A warehouse to our left reminds us this was a trading waterway. The massive (by UK standards) lock was built in 1926 as part of improvements to allow larger barges to reach Nottingham. Commercial traffic has disappeared along with the lock keeper so if the traffic light shows amber boat crew have to operate the lock themselves. Fortunately it is fully mechanised. Below the lock we get the best view of the weir where turbulence in the water fed by sewage treatments outflows from Birmingham, Stoke and all the towns along the way creates that distinctive foam and smell. Don't let this put you off a visit, it soon disperses. It would be surprising to walk along this next reach without seeing a boat on the move. White cruisers, some capable of sea going, or long thin steel 'narrow boats' move more sedately unused to such an expanse of water.
At the time of my walk there was much talk of low river levels and the desperate need for more rain but there was an evident current on the wide and deep Trent. I passed an evaluation site for the installation of more wind turbines. No doubt someone will say not in my backyard. I was interested to see that some of the old towpath double gates have been retained. They can be difficult to operate but they could be a unique feature of the Trent Navigation so worth preserving. Having been around on the internet a steel structure on the left attracts my attention as it might be of interest to The Pylon Appreciation Society. I am also attracted to Fernhill, a new home for sale but out of my league. I quote from the agents blurb:- stunning newly built home, lovingly crafted by one of the Midland's most sought after developers, Guy Phoenix.
We leave the river at Hoveringham at what was The Elm Tree Inn which closed many years ago and was converted into a care home but is now apartments. A pub that could today be a gold mine, it's role has been taken by the adjacent Ferry Farm Park Restaurant. A short section of road walking but there's a pavement then around the back of the village through paddocks and finally out through the Cricket ground passing the Reindeer's Boundary Bar with a window that opens out onto the field. With the river section behind us we've moved onto the lakes and streams. Again I am surprised how much water is flowing. A splash turns my head, hoping to see a frog or vole but it's neither. A shoal of small fish dart along through the clear water while lapwings give their pee-wit call from the grass surrounding the lake to our right.

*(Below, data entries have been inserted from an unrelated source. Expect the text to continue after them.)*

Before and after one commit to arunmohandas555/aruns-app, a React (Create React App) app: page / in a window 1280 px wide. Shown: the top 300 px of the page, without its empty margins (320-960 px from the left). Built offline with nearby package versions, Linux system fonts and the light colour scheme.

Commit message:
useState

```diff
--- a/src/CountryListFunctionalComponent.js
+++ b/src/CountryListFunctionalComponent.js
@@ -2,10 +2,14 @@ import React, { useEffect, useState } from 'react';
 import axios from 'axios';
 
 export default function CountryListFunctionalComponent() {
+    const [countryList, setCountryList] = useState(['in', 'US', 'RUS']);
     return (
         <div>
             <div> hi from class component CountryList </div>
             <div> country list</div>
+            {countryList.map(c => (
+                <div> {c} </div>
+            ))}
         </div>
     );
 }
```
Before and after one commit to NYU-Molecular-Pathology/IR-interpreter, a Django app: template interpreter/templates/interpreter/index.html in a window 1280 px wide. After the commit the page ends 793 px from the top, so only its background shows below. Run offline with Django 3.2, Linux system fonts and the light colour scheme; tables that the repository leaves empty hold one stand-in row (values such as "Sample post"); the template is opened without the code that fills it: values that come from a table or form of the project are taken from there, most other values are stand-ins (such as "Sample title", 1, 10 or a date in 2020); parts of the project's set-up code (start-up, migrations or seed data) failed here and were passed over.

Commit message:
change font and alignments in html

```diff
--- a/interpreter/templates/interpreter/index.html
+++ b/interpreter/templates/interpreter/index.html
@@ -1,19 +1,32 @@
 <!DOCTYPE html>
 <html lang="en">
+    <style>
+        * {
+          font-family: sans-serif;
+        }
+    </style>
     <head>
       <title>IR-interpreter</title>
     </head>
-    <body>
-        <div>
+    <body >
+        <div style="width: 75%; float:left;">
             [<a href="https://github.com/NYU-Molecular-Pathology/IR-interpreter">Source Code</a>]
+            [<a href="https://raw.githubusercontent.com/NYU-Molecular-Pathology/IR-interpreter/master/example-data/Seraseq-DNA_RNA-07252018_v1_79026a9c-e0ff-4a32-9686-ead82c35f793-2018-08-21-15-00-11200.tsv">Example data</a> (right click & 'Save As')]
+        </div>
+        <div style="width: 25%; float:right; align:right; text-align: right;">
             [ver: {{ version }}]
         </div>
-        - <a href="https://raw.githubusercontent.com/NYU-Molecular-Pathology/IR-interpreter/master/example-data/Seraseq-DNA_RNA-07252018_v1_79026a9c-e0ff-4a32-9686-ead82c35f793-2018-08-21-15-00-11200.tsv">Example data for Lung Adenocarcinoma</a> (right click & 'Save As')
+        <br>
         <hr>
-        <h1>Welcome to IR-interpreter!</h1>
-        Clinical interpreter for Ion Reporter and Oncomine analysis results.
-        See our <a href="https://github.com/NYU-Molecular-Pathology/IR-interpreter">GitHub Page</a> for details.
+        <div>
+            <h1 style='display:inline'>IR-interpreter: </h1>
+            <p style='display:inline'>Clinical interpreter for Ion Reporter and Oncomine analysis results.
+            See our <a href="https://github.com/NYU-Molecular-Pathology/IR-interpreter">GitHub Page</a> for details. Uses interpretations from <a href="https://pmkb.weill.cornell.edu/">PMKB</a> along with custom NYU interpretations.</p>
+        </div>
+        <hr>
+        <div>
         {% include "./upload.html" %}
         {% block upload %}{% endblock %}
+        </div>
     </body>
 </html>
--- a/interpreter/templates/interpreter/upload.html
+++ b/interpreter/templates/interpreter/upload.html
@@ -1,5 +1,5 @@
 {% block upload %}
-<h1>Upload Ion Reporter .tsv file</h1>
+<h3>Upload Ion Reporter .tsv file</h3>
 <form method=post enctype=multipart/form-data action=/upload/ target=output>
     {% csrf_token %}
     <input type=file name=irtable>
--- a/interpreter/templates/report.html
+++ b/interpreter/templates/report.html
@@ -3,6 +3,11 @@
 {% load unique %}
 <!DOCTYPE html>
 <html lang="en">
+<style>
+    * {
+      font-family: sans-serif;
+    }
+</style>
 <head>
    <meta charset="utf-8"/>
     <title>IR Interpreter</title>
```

This expanse of water was created during the extraction of sand and gravel by the Hoveringham Gravels Company, a name which spread through the country before it was taken over by Tarmac. I well remember their fleet of orange lorries with Hoveringham in huge block letters down the side and the mammoth logo on the cab door. Now the site is a peaceful haven for wildlife. I was tempted to explore this area by a picture of Hoveringham Mill supplied by a friend and here we are. The approach suggests the public have been pushed behind a hedge, excluded from view but at the last minute our path passes through a gate onto the drive. What a lovely location. Those on horseback can splash through the ford while those on foot use the bridge which offers a raised view of the the fine mill house. I pause to admire the view and listen to the water cascading perhaps over a wheel or more likely a weir within the dilapidated mill.
Immediately our route takes a footpath left and follows the twists and turns of the mill stream, its power now spent. Looking back I can see a scene that Constable would have been pleased to capture on canvas. Entering Caythorpe the house by the bank has a carpet of daffodils and the weeping willow tree is just coming into fresh green leaf, Spring is here. I nearly miss the next mill despite the car having Olde Mill Pottery lettered on the rear. It's the old gear wheel in the wall I initially spot. When I study the map I see that these mills are on the Dover Beck which has Lowdham Mill further upstream passed on a previous walk.